**What to work on:** Every line below is to be given again precisely; images are to be left out.

┄┄┄┄┄┄┄┄┄┄

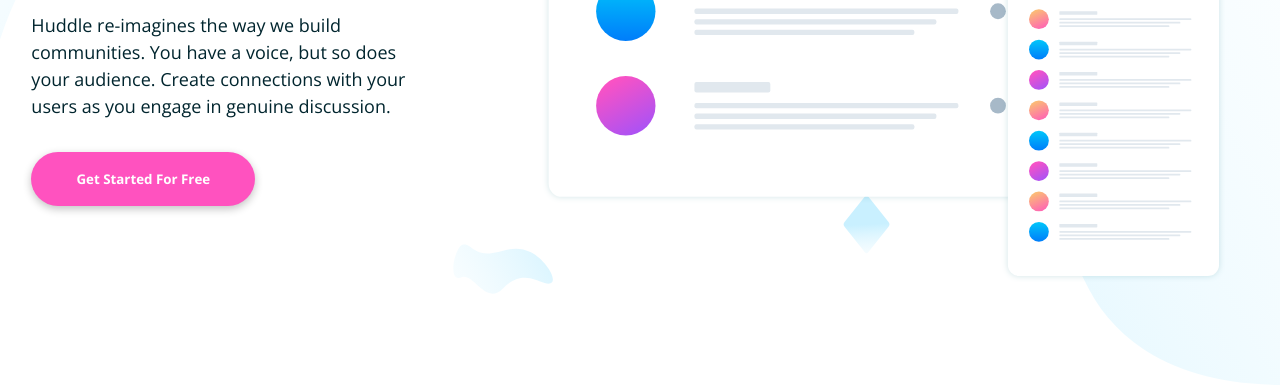
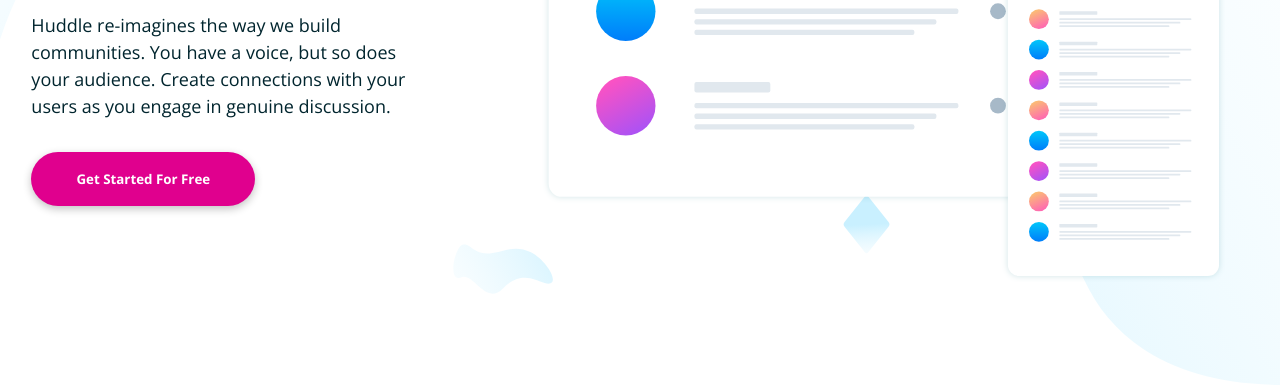
Before and after one commit to naiiiden/hubble-landing-page-with-alternating-feature-blocks, a plain HTML site: page index.html in a window 1280 px wide. Shown: the part 415-800 px from the top of the page. Drawn offline with nearby package versions, Linux system fonts and the light colour scheme.

Commit message:
get started for free button fix color contrast

```diff
--- a/style.css
+++ b/style.css
@@ -8,7 +8,7 @@ h1, h2 {font-family: "Poppins", sans-serif;font-weight: 600;}
 h1, h2 {color: var(--very-dark-cyan);}
 button {background-color: #fff; border: none;border-radius: 50px;padding: .6rem;box-shadow: rgba(0, 0, 0, 0.24) 0px 3px 8px;font-family: "Open Sans", sans-serif;font-weight: 700;}
 button:hover {opacity: 80%;}
-.free {border: none;border-radius: 50px;padding: 1.1rem;color: #fff;box-shadow: rgba(0, 0, 0, 0.24) 0px 3px 8px;font-family: "Open Sans", sans-serif;font-weight: 700;background-color:hsl(322, 100%, 66%);}
+.free {border: none;border-radius: 50px;padding: 1.1rem;color: #fff;box-shadow: rgba(0, 0, 0, 0.24) 0px 3px 8px;font-family: "Open Sans", sans-serif;font-weight: 700;background-color:#E0008E;}
 .free:hover {transform: scale(1.05);transition: transform 0.2s ease-in-out;}
 .attribution { font-size: 11px; text-align: center; }
 .attribution a { color: hsl(228, 45%, 44%); }/*general*/
```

┄┄┄┄┄┄┄┄┄┄

**Written response:**
Before and after one commit to naiiiden/hubble-landing-page-with-alternating-feature-blocks, a plain HTML site: page index.html in a window 1280 px wide. Shown: the part 415-800 px from the top of the page. Drawn offline with nearby package versions, Linux system fonts and the light colour scheme.

Commit message:
get started for free button fix color contrast

```diff
--- a/style.css
+++ b/style.css
@@ -8,7 +8,7 @@ h1, h2 {font-family: "Poppins", sans-serif;font-weight: 600;}
 h1, h2 {color: var(--very-dark-cyan);}
 button {background-color: #fff; border: none;border-radius: 50px;padding: .6rem;box-shadow: rgba(0, 0, 0, 0.24) 0px 3px 8px;font-family: "Open Sans", sans-serif;font-weight: 700;}
 button:hover {opacity: 80%;}
-.free {border: none;border-radius: 50px;padding: 1.1rem;color: #fff;box-shadow: rgba(0, 0, 0, 0.24) 0px 3px 8px;font-family: "Open Sans", sans-serif;font-weight: 700;background-color:hsl(322, 100%, 66%);}
+.free {border: none;border-radius: 50px;padding: 1.1rem;color: #fff;box-shadow: rgba(0, 0, 0, 0.24) 0px 3px 8px;font-family: "Open Sans", sans-serif;font-weight: 700;background-color:#E0008E;}
 .free:hover {transform: scale(1.05);transition: transform 0.2s ease-in-out;}
 .attribution { font-size: 11px; text-align: center; }
 .attribution a { color: hsl(228, 45%, 44%); }/*general*/
```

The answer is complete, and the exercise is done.